→ Work request: Could you give the records below again exactly, without the pictures?

→ Stored entries:
-*-*-

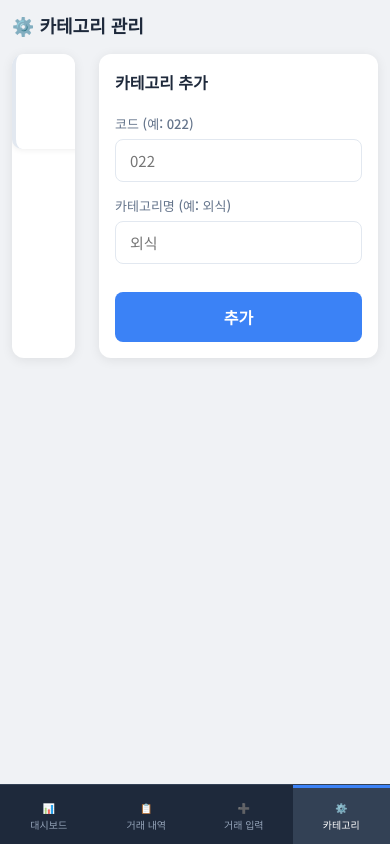
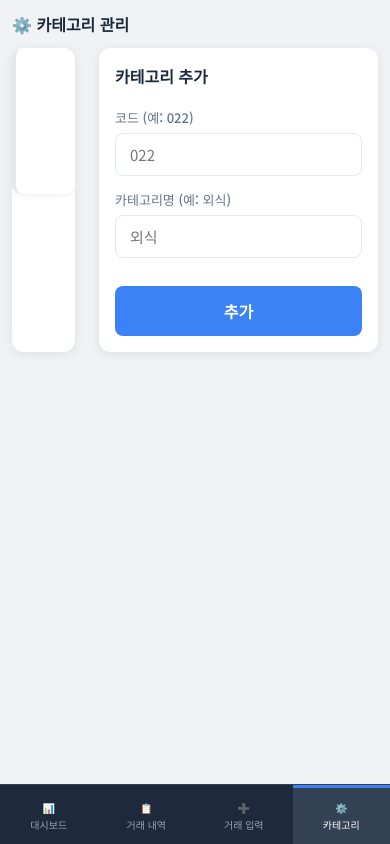
Before and after one commit to kwoni21/household-flask, a Flask app: page /categories in a window 390 px wide. Run offline with Flask 3, Linux system fonts and the light colour scheme; the visitor is signed in with stand-in values (Sample User, id 1); data that the repository does not hold is empty; some libraries are stand-ins or nearby versions.

Commit message:
Add files via upload

```diff
--- a/static/css/style.css
+++ b/static/css/style.css
@@ -94,6 +94,11 @@ body { font-family: 'Noto Sans KR', sans-serif; background: var(--bg); color: va
 .table-card td { padding: 12px 16px; font-size: 14px; border-bottom: 1px solid #f1f5f9; vertical-align: middle; }
 .table-card tr:last-child td { border-bottom: none; }
 .table-card tr:hover td { background: #f8fafc; }
+.table-card td.text-income  { text-align: right; }
+.table-card td.text-expense { text-align: right; }
+.table-card td.td-pay       { text-align: center; }
+.table-card th.th-amount    { text-align: right; }
+.table-card th.th-pay       { text-align: center; }
 .badge { display: inline-block; padding: 2px 8px; border-radius: 20px; font-size: 12px; }
 .badge-income  { background: #d1fae5; color: #065f46; }
 .badge-expense { background: #fee2e2; color: #991b1b; }
@@ -178,73 +183,78 @@ body { font-family: 'Noto Sans KR', sans-serif; background: var(--bg); color: va
   .table-card th, .table-card td { padding: 10px 12px; font-size: 13px; }
 }
 
-/* ── 모바일 카드형 거래 내역 ── */
+/* ── 모바일 (768px 이하) ── */
 @media (max-width: 768px) {
-  .main { margin-left: 0; padding: 12px; padding-bottom: 80px; }
-
-  /* 하단 네비게이션 바 */
+  /* 하단 네비 */
   .sidebar {
     width: 100%; height: 60px; flex-direction: row;
     position: fixed; bottom: 0; top: auto; left: 0;
     padding: 0; z-index: 100; border-top: 1px solid #334155;
   }
   .sidebar-logo { display: none; }
-  .sidebar nav {
-    display: flex; flex-direction: row;
-    width: 100%; padding: 0;
-  }
+  .sidebar nav { display: flex; flex-direction: row; width: 100%; padding: 0; }
   .sidebar nav a {
     flex: 1; flex-direction: column; justify-content: center;
     padding: 8px 4px; font-size: 10px; text-align: center;
-    border-left: none; border-top: 3px solid transparent;
-    gap: 2px;
+    border-left: none; border-top: 3px solid transparent; gap: 2px;
   }
   .sidebar nav a span { display: block; font-size: 10px; }
   .sidebar nav a.active { border-top-color: var(--primary); border-left: none; }
   .sidebar-footer { display: none; }
 
-  /* 요약 카드 2열 */
-  .summary-grid { grid-template-columns: repeat(2, 1fr); gap: 10px; }
-  .summary-card { padding: 12px 14px; }
-  .summary-card .amount { font-size: 16px; }
+  /* 메인 레이아웃 */
+  .main { margin-left: 0 !important; padding: 12px; padding-bottom: 76px; }
+  .page-title { font-size: 16px; margin-bottom: 12px; }
 
-  /* 차트 1열 */
-  .charts-grid { grid-template-columns: 1fr; }
+  /* 필터 바 */
+  .filter-bar { flex-wrap: wrap; gap: 8px; padding: 12px; }
+  .filter-bar form { display: flex; flex-wrap: wrap; gap: 8px; width: 100%; }
+  .filter-bar select, .filter-bar input[type=text] { flex: 1; min-width: 80px; font-size: 13px; }
+  .filter-bar .btn { width: 100%; }
 
-  /* 필터 바 세로 정렬 */
-  .filter-bar { flex-direction: column; align-items: stretch; gap: 8px; }
-  .filter-bar form { flex-wrap: wrap; gap: 8px; }
-  .filter-bar select, .filter-bar input[type=text] { flex: 1; min-width: 100px; }
+  /* 요약 카드 - 1열로 */
+  .summary-grid { grid-template-columns: 1fr 1fr; gap: 8px; margin-bottom: 16px; }
+  .summary-card { padding: 12px; }
+  .summary-card label { font-size: 11px; }
+  .summary-card .amount { font-size: 15px; }
+
+  /* 차트 */
+  .charts-grid { grid-template-columns: 1fr; gap: 12px; margin-bottom: 16px; }
+  .chart-wrap { height: 200px; }
+  .chart-wrap canvas { max-height: 200px !important; }
+  .chart-card { padding: 12px; }
+  .chart-card h3 { font-size: 12px; margin-bottom: 8px; }
 
   /* 테이블 → 카드 변환 */
+  .table-card .table-scroll { overflow-x: visible; }
   .table-card table, .table-card thead, .table-card tbody,
-  .table-card th, .table-card td, .table-card tr { display: block; }
-  .table-card thead { display: none; }
+  .table-card th, .table-card td, .table-card tr { display: block !important; }
+  .table-card thead { display: none !important; }
   .table-card tr {
     background: var(--surface); border-radius: 10px;
-    margin-bottom: 10px; padding: 14px;
+    margin-bottom: 10px; padding: 12px 14px;
     box-shadow: 0 1px 6px rgba(0,0,0,0.07);
     border-left: 4px solid var(--border);
+    min-width: unset !important;
   }
+  .table-card table { min-width: unset !important; }
   .table-card tr:hover td { background: transparent; }
   .table-card td {
-    padding: 3px 0; border: none; font-size: 13px;
-    display: flex; justify-content: space-between; align-items: center;
+    padding: 4px 0 !important; border: none !important;
+    font-size: 13px; display: flex !important;
+    justify-content: space-between; align-items: center;
+    white-space: normal !important;
   }
   .table-card td::before {
     content: attr(data-label);
-    font-size: 11px; color: var(--text-sub); font-weight: 500;
-    min-width: 60px;
+    font-size: 11px; color: var(--text-sub); font-weight: 600;
+    min-width: 55px; flex-shrink: 0;
   }
-  /* 수입/지출 행 강조 */
-  .table-card tr:has(.text-income) { border-left-color: var(--income); }
-  .table-card tr:has(.text-expense) { border-left-color: var(--expense); }
+  /* 값 없는 td 숨기기 */
+  .table-card td:empty { display: none !important; }
 
-  /* 폼 1열 */
+  /* 폼 */
   .form-card { padding: 16px; }
-  .form-grid { grid-template-columns: 1fr; }
+  .form-grid { grid-template-columns: 1fr; gap: 14px; }
   .form-group.full { grid-column: 1; }
-
-  /* 페이지 제목 */
-  .page-title { font-size: 18px; margin-bottom: 16px; }
 }
```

-*-*-

→ Answer section:
Before and after one commit to kwoni21/household-flask, a Flask app: page /categories in a window 390 px wide. Run offline with Flask 3, Linux system fonts and the light colour scheme; the visitor is signed in with stand-in values (Sample User, id 1); data that the repository does not hold is empty; some libraries are stand-ins or nearby versions.

Commit message:
Add files via upload

```diff
--- a/static/css/style.css
+++ b/static/css/style.css
@@ -94,6 +94,11 @@ body { font-family: 'Noto Sans KR', sans-serif; background: var(--bg); color: va
 .table-card td { padding: 12px 16px; font-size: 14px; border-bottom: 1px solid #f1f5f9; vertical-align: middle; }
 .table-card tr:last-child td { border-bottom: none; }
 .table-card tr:hover td { background: #f8fafc; }
+.table-card td.text-income  { text-align: right; }
+.table-card td.text-expense { text-align: right; }
+.table-card td.td-pay       { text-align: center; }
+.table-card th.th-amount    { text-align: right; }
+.table-card th.th-pay       { text-align: center; }
 .badge { display: inline-block; padding: 2px 8px; border-radius: 20px; font-size: 12px; }
 .badge-income  { background: #d1fae5; color: #065f46; }
 .badge-expense { background: #fee2e2; color: #991b1b; }
@@ -178,73 +183,78 @@ body { font-family: 'Noto Sans KR', sans-serif; background: var(--bg); color: va
   .table-card th, .table-card td { padding: 10px 12px; font-size: 13px; }
 }
 
-/* ── 모바일 카드형 거래 내역 ── */
+/* ── 모바일 (768px 이하) ── */
 @media (max-width: 768px) {
-  .main { margin-left: 0; padding: 12px; padding-bottom: 80px; }
-
-  /* 하단 네비게이션 바 */
+  /* 하단 네비 */
   .sidebar {
     width: 100%; height: 60px; flex-direction: row;
     position: fixed; bottom: 0; top: auto; left: 0;
     padding: 0; z-index: 100; border-top: 1px solid #334155;
   }
   .sidebar-logo { display: none; }
-  .sidebar nav {
-    display: flex; flex-direction: row;
-    width: 100%; padding: 0;
-  }
+  .sidebar nav { display: flex; flex-direction: row; width: 100%; padding: 0; }
   .sidebar nav a {
     flex: 1; flex-direction: column; justify-content: center;
     padding: 8px 4px; font-size: 10px; text-align: center;
-    border-left: none; border-top: 3px solid transparent;
-    gap: 2px;
+    border-left: none; border-top: 3px solid transparent; gap: 2px;
   }
   .sidebar nav a span { display: block; font-size: 10px; }
   .sidebar nav a.active { border-top-color: var(--primary); border-left: none; }
   .sidebar-footer { display: none; }
 
-  /* 요약 카드 2열 */
-  .summary-grid { grid-template-columns: repeat(2, 1fr); gap: 10px; }
-  .summary-card { padding: 12px 14px; }
-  .summary-card .amount { font-size: 16px; }
+  /* 메인 레이아웃 */
+  .main { margin-left: 0 !important; padding: 12px; padding-bottom: 76px; }
+  .page-title { font-size: 16px; margin-bottom: 12px; }
 
-  /* 차트 1열 */
-  .charts-grid { grid-template-columns: 1fr; }
+  /* 필터 바 */
+  .filter-bar { flex-wrap: wrap; gap: 8px; padding: 12px; }
+  .filter-bar form { display: flex; flex-wrap: wrap; gap: 8px; width: 100%; }
+  .filter-bar select, .filter-bar input[type=text] { flex: 1; min-width: 80px; font-size: 13px; }
+  .filter-bar .btn { width: 100%; }
 
-  /* 필터 바 세로 정렬 */
-  .filter-bar { flex-direction: column; align-items: stretch; gap: 8px; }
-  .filter-bar form { flex-wrap: wrap; gap: 8px; }
-  .filter-bar select, .filter-bar input[type=text] { flex: 1; min-width: 100px; }
+  /* 요약 카드 - 1열로 */
+  .summary-grid { grid-template-columns: 1fr 1fr; gap: 8px; margin-bottom: 16px; }
+  .summary-card { padding: 12px; }
+  .summary-card label { font-size: 11px; }
+  .summary-card .amount { font-size: 15px; }
+
+  /* 차트 */
+  .charts-grid { grid-template-columns: 1fr; gap: 12px; margin-bottom: 16px; }
+  .chart-wrap { height: 200px; }
+  .chart-wrap canvas { max-height: 200px !important; }
+  .chart-card { padding: 12px; }
+  .chart-card h3 { font-size: 12px; margin-bottom: 8px; }
 
   /* 테이블 → 카드 변환 */
+  .table-card .table-scroll { overflow-x: visible; }
   .table-card table, .table-card thead, .table-card tbody,
-  .table-card th, .table-card td, .table-card tr { display: block; }
-  .table-card thead { display: none; }
+  .table-card th, .table-card td, .table-card tr { display: block !important; }
+  .table-card thead { display: none !important; }
   .table-card tr {
     background: var(--surface); border-radius: 10px;
-    margin-bottom: 10px; padding: 14px;
+    margin-bottom: 10px; padding: 12px 14px;
     box-shadow: 0 1px 6px rgba(0,0,0,0.07);
     border-left: 4px solid var(--border);
+    min-width: unset !important;
   }
+  .table-card table { min-width: unset !important; }
   .table-card tr:hover td { background: transparent; }
   .table-card td {
-    padding: 3px 0; border: none; font-size: 13px;
-    display: flex; justify-content: space-between; align-items: center;
+    padding: 4px 0 !important; border: none !important;
+    font-size: 13px; display: flex !important;
+    justify-content: space-between; align-items: center;
+    white-space: normal !important;
   }
   .table-card td::before {
     content: attr(data-label);
-    font-size: 11px; color: var(--text-sub); font-weight: 500;
-    min-width: 60px;
+    font-size: 11px; color: var(--text-sub); font-weight: 600;
+    min-width: 55px; flex-shrink: 0;
   }
-  /* 수입/지출 행 강조 */
-  .table-card tr:has(.text-income) { border-left-color: var(--income); }
-  .table-card tr:has(.text-expense) { border-left-color: var(--expense); }
+  /* 값 없는 td 숨기기 */
+  .table-card td:empty { display: none !important; }
 
-  /* 폼 1열 */
+  /* 폼 */
   .form-card { padding: 16px; }
-  .form-grid { grid-template-columns: 1fr; }
+  .form-grid { grid-template-columns: 1fr; gap: 14px; }
   .form-group.full { grid-column: 1; }
-
-  /* 페이지 제목 */
-  .page-title { font-size: 18px; margin-bottom: 16px; }
 }
```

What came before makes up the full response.